> **EXERCISE REQUIREMENTS**: For the material that follows, list every line containing the word "pages".

> **RECORDS SUPPLIED**:
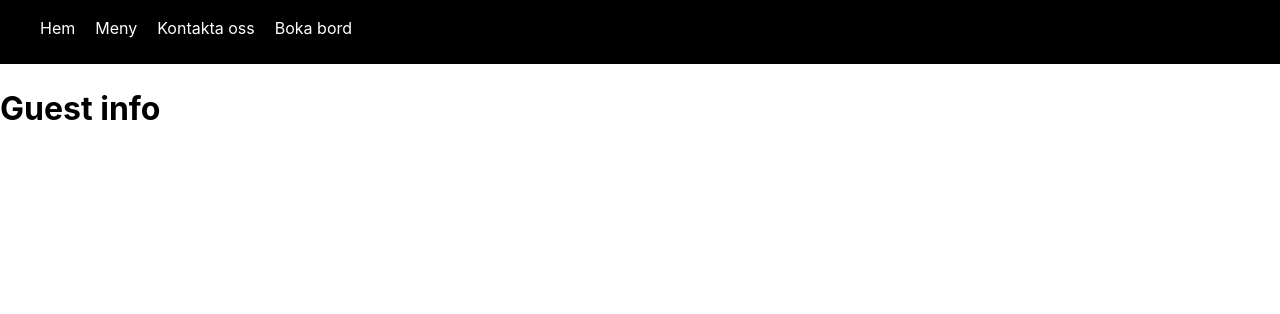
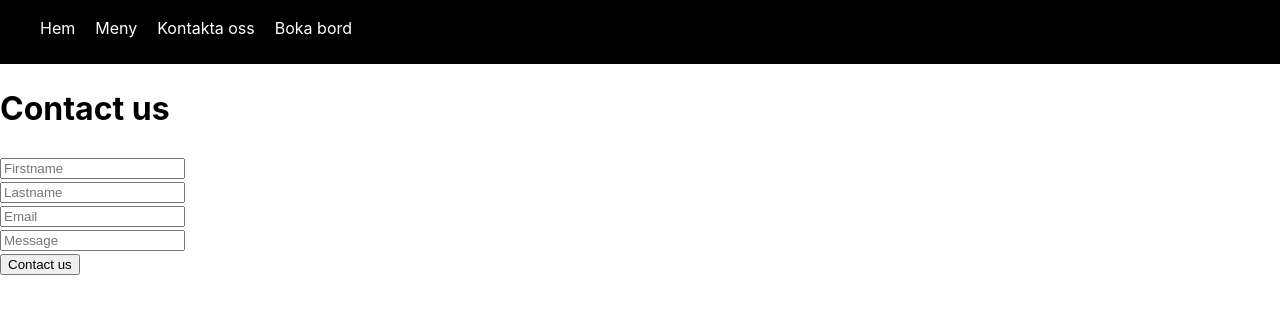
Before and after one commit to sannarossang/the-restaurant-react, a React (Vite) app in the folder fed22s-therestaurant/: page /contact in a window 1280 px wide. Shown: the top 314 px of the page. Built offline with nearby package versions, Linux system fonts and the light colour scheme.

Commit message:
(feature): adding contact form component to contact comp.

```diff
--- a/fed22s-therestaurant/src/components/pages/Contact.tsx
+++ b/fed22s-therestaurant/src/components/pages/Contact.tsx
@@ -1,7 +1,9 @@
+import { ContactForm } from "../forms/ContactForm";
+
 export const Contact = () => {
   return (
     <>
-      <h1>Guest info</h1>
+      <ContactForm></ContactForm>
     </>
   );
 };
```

> **WRITTEN ANSWER**:
--- a/fed22s-therestaurant/src/components/pages/Contact.tsx
+++ b/fed22s-therestaurant/src/components/pages/Contact.tsx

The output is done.